Parasitic Wasp from Unknown Moth Pupa

2022 August 7

Near the end of June, Sam found this pupa (which at the time was alive and wiggly) in the garden soil. It is probably one of the owlet moths, probably one of the cutworms, but I couldn’t be any more specific than that because a lot of cutworm moths make pupae that look like this.

So, of course, I put it in a jar to raise it and see what kind of moth came out, so we could maybe make a better ID. And on July 4, 2022, this is what we got:

And, as you can see, this is not a moth. It had been scrunched up in the front half of the pupa, while filling the tail part of the pupa with its various wastes and leftover internal organs from what would have been the moth.

This looks like one of the classic Ichneumon wasps. This is a genus of at least 141 species in North America alone. Of the species that have photos on BugGuide, the one that has the closest match to this one is Ichneumon annulatorius. It has pretty much the same color pattern, is found in Michigan, and commonly emerges from its host in July.

Female ichneumons are generally known for having long, scary-looking oviposiors at the end of their abdomens, and this one doesn’t have anything like that, so it is probably a male. He has standard waspy mouthparts, and probably feeds on flower nectar like a lot of other adult wasps do.

While the females will hunt for caterpillars to lay their eggs in, the males will be hunting for the females. Regardless of which they are looking for, those long, thready antennae have a lot of surface area and are very useful for sniffing out the odors of that which they seek.

Ichneumon wasps will prevent a lot of caterpillars from growing up, because they lay a single egg in each of their prey, so each mother wasp will hunt out as many caterpillars as she can find. This doesn’t do much to suppress the caterpillar population in the first year, because the caterpillars will still do all their damage in the garden before they pupate. But, it really reduces the number the next year, because now many fewer caterpillars are going to mature into egg-laying moths, and a lot fewer eggs will get laid. So the ichneumons are more of a long-term pest control solution. Which, unfortunately, you can only take advantage of if you forego spraying broad-spectrum pesticides this year, so that you don’t kill off the ichneumons before they can get the caterpillars.

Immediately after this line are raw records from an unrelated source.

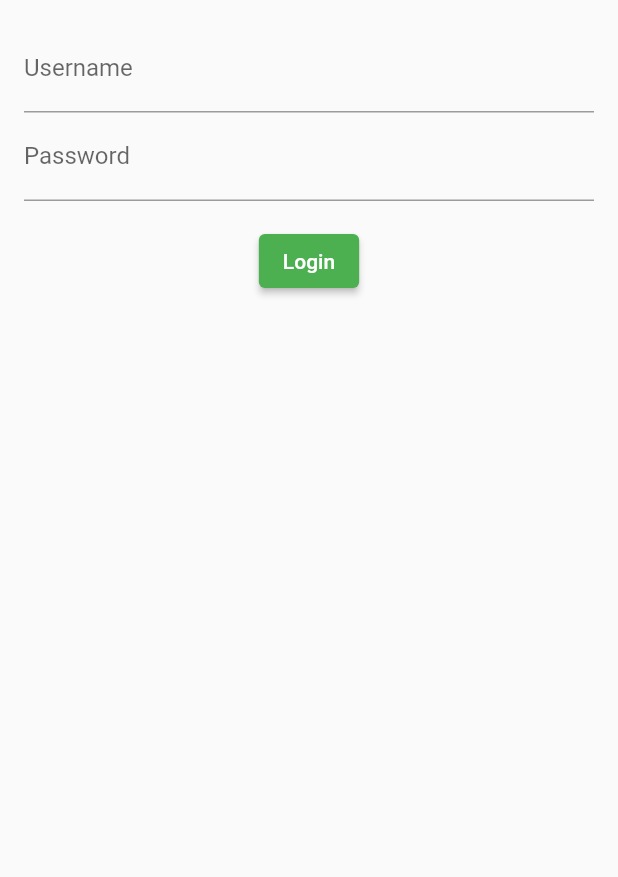
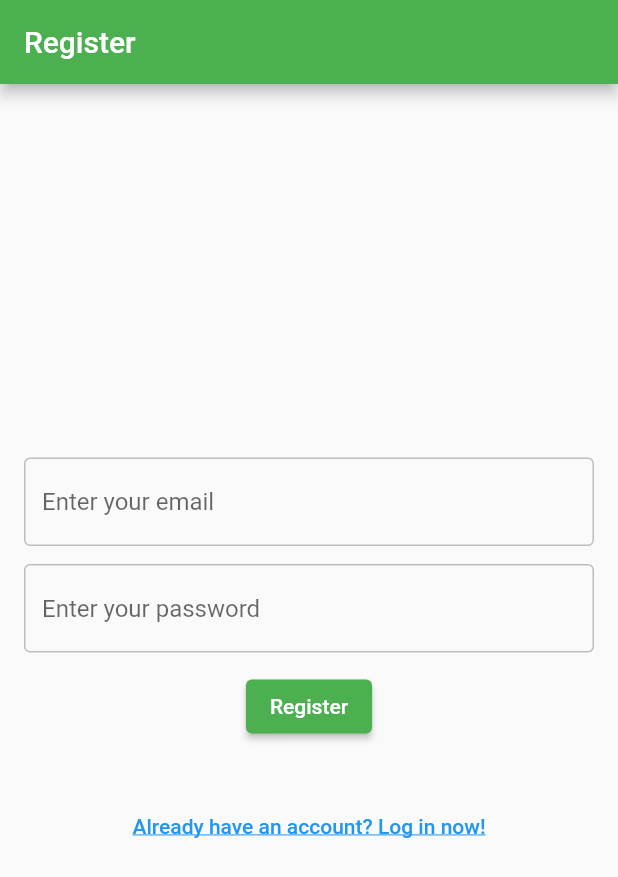
Before and after one commit to KailonFreire/flutterprojeto, a Flutter app: the screen it shows after launch, on a phone screen of 412 x 824 dp. Shown: the top 877 px of the screen. Run offline on Flutter 3.47's test engine with Material 2 defaults, Android fonts, the phone set to English and light mode, and no system bars; missing offline and left inert: password_hash_plus.

Commit message:
registro adicionad

```diff
--- /dev/null
+++ b/app/lib/Login.dart
@@ -0,0 +1,64 @@
+import 'dart:collection';
+import 'dart:convert';
+import 'package:flutter/material.dart';
+import 'package:password_hash_plus/password_hash_plus.dart';
+
+class Login{
+  late int id;
+  late String email;
+  late String senha;
+  late int nivel_acesso;
+  Map<String, String>  usuarios = new HashMap();
+
+   void addLogin(BuildContext context, String email, String senha) {
+    if (usuarios.containsKey(email)) {
+      showDialog(
+        context: context,
+        builder: (BuildContext context) => AlertDialog(
+          title: Text('Email Already Registered'),
+          content: Text('$email is already registered.'),
+          actions: <Widget>[
+            TextButton(
+              child: Text('OK'),
+              onPressed: () => Navigator.pop(context),
+            ),
+          ],
+        ),
+      );
+    } else {
+      usuarios[email] = _hashSenha(senha);
+      showDialog(
+        context: context,
+        builder: (BuildContext context) => AlertDialog(
+          title: Text('Registration Successful'),
+          content: Text('You have been registered successfully.'),
+          actions: <Widget>[
+            TextButton(
+              child: Text('OK'),
+              onPressed: () => Navigator.pop(context),
+            ),
+          ],
+        ),
+      );
+    }
+  }
+
+   String _hashSenha(String senha) {
+    PBKDF2 generator = new PBKDF2();
+    String salt = Salt.generateAsBase64String(6);
+    List<int> hash = generator.generateKey(senha, salt, 1000, 24);
+    String hashBase64 = base64Encode(hash);
+    return '$salt:$hashBase64';
+  }
+   static bool verificaSenha(String senha, String hashArmazenado) {
+    PBKDF2 generator = new PBKDF2();
+    List<String> hashParts = hashArmazenado.split(':');
+    List<int> hashCalculado = generator.generateKey(senha, hashParts[0], 1000, 24);
+    String hashEncoded = base64Encode(hashCalculado);
+    return hashParts[1] == hashEncoded;
+  }
+   bool validaUsuario(String email, String senha) {
+    print(usuarios);
+    return usuarios.containsKey(email) && verificaSenha(senha, usuarios[email]!);
+  }
+}
--- a/app/lib/main.dart
+++ b/app/lib/main.dart
@@ -1,5 +1,6 @@
 import 'package:flutter/material.dart';
-import 'LoginPage.dart';
+import 'Login.dart';
+import 'registrar.dart';
  void main() {
   runApp(MyApp());
 }
@@ -12,7 +13,7 @@ import 'LoginPage.dart';
         primarySwatch: Colors.green,
         visualDensity: VisualDensity.adaptivePlatformDensity,
       ),
-      home: LoginPage(),
+      home: Register(),
     );
   }
 }
--- /dev/null
+++ b/app/lib/registrar.dart
@@ -0,0 +1,184 @@
+import 'package:app/HomePage.dart';
+import 'package:app/LoginPage.dart';
+import 'package:flutter/material.dart';
+import 'Login.dart';
+ class Register extends StatefulWidget {
+  @override
+  _RegisterState createState() => _RegisterState();
+}
+ class _RegisterState extends State<Register> {
+  TextEditingController emailController = TextEditingController();
+  TextEditingController passwordController = TextEditingController();
+  Login login = Login();
+  String emailErrorText = '';
+  String passwordErrorText = '';
+
+   void _registerUser() {
+    String email = emailController.text;
+    String password = passwordController.text;
+     setState(() {
+      emailErrorText = '';
+      passwordErrorText = '';
+    });
+     if (email.length >= 3 && password.length >= 6) {
+      login.addLogin(context, email, password);
+      if (login.validaUsuario(email, password)) {
+        // Navigator.pushReplacement(
+        //   context,
+        //   MaterialPageRoute(builder: (context) => HomePage()),
+        // );
+      }
+    } else {
+      if (email.length < 3) {
+        setState(() {
+          emailErrorText = 'Email should have at least 3 characters.';
+        });
+      }
+      if (password.length < 6) {
+        setState(() {
+          passwordErrorText = 'Password should have at least 6 characters.';
+        });
+      }
+       showDialog(
+        context: context,
+        builder: (BuildContext context) {
+          return AlertDialog(
+            title: Text('Invalid registration'),
+            content: Text(
+                'Please enter a valid email with at least 3 characters and a valid password with at least 6 characters.'),
+            actions: [
+              TextButton(
+                onPressed: () {
+                  Navigator.of(context).pop();
+                },
+                child: Text('OK'),
+              )
+            ],
+          );
+        },
+      );
+    }
+  }
+   @override
+  Widget build(BuildContext context) {
+    return Scaffold(
+      appBar: AppBar(
+        title: Text('Register'),
+      ),
+      body: Padding(
+        padding: EdgeInsets.all(16.0),
+        child: Column(
+          mainAxisAlignment: MainAxisAlignment.center,
+          children: [
+            TextField(
+              controller: emailController,
+              decoration: InputDecoration(
+                hintText: 'Enter your email',
+                errorText: emailErrorText.isEmpty ? null : emailErrorText,
+                errorBorder: emailErrorText.isEmpty
+                    ? null
+                    : const OutlineInputBorder(
+                        borderSide: BorderSide(
+                          color: Colors.red,
+                        ),
+                      ),
+                enabledBorder: OutlineInputBorder(
+                  borderSide: BorderSide(
+                    color: Colors.grey[400]!,
+                  ),
+                ),
+                focusedBorder: OutlineInputBorder(
+                  borderSide: BorderSide(
+                    color: emailErrorText.isEmpty ? Colors.blue : Colors.red,
+                  ),
+                ),
+                border: OutlineInputBorder(
+                  borderSide: BorderSide(
+                    color: Colors.grey[400]!,
+                  ),
+                ),
+              ),
+              onChanged: (value) {
+                if (value.length < 3) {
+                  setState(() {
+                    emailErrorText = 'Email should have at least 3 characters.';
+                  });
+                } else {
+                  setState(() {
+                    emailErrorText = '';
+                  });
+                }
+              },
+            ),
+            SizedBox(height: 12.0),
+            TextField(
+              controller: passwordController,
+              obscureText: true,
+              decoration: InputDecoration(
+                hintText: 'Enter your password',
+                errorText: passwordErrorText.isEmpty ? null : passwordErrorText,
+                errorBorder: passwordErrorText.isEmpty
+                    ? null
+                    : OutlineInputBorder(
+                        borderSide: BorderSide(
+                          color: Colors.red,
+                        ),
+                      ),
+                enabledBorder: OutlineInputBorder(
+                  borderSide: BorderSide(
+                    color: Colors.grey[400]!,
+                  ),
+                ),
+                focusedBorder: OutlineInputBorder(
+                  borderSide: BorderSide(
+                    color: passwordErrorText.isEmpty ? Colors.blue : Colors.red,
+                  ),
+                ),
+                border: OutlineInputBorder(
+                  borderSide: BorderSide(
+                    color: Colors.grey[400]!,
+                  ),
+                ),
+              ),
+              onChanged: (value) {
+                if (value.length < 6) {
+                  setState(() {
+                    passwordErrorText = 'Password should have at least 6 characters.';
+                  });
+                } else {
+                  setState(() {
+                    passwordErrorText = '';
+                  });
+                }
+              },
+            ),
+            SizedBox(height: 12.0),
+            ElevatedButton(
+              onPressed: _registerUser,
+              child: Text('Register'),
+            ),
+            SizedBox(height: 12.0),
+            Padding(
+              padding: EdgeInsets.only(top: 20),
+              child: TextButton(
+                onPressed: () {
+                  Navigator.pushReplacement(
+                    context,
+                    MaterialPageRoute(builder: (context) => LoginPage()),
+                  );
+                },
+                child: const Text(
+                  'Already have an account? Log in now!',
+                  style: TextStyle(
+                    color: Colors.blue,
+                    decoration: TextDecoration.underline,
+                  ),
+                ),
+              ),
+            ),
+          ],
+        ),
+      ),
+    );
+  }
+}
--- a/app/pubspec.yaml
+++ b/app/pubspec.yaml
@@ -35,6 +35,7 @@ dependencies:
   # The following adds the Cupertino Icons font to your application.
   # Use with the CupertinoIcons class for iOS style icons.
   cupertino_icons: ^1.0.2
+  password_hash_plus: ^4.0.0
 
 dev_dependencies:
   flutter_test:
```
Also changed, not shown: app/lib/LoginPage.dart (+31 -7 lines), app/pubspec.lock.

Of course, there are pesticides and there are pesticides. If you use things like insecticidal soaps to kill caterpillars, they only kill the ones that they contact right away, with the residue washing off and decomposing. This is much less likely to kill ichneumon wasps. The adults come in, lay their eggs, and leave, and so they are probably not going to be there at the exact instant that you are spraying on the soap. So, you don’t have to completely give up to a massive caterpillar infestation, you just want to address it with something that is less likely to take out the caterpillar predators and parasitoids at the same time.

2 Responses
  1. Gaurav permalink
    August 12, 2022

    Hi Tim. I am leaving this comment here as I could not find a way to email you. You may choose to publish it or let it be.

    I am Gaurav from Ontario, Canada. I am very interested in the nature space and would like to offer to buy your site, if you are willing to sell it.

    If you are willing to consider selling, I will be happy to get on a Zoom call with you to figure out how we can work it out.

    Best regards

  2. October 16, 2022

    Gaurav, have you ever considered investing in the crazed Catholic nutjob space? Think about it. The growth possibilities are substantial. Have your people call my people. I think we can do a deal, baby.

Comments are closed.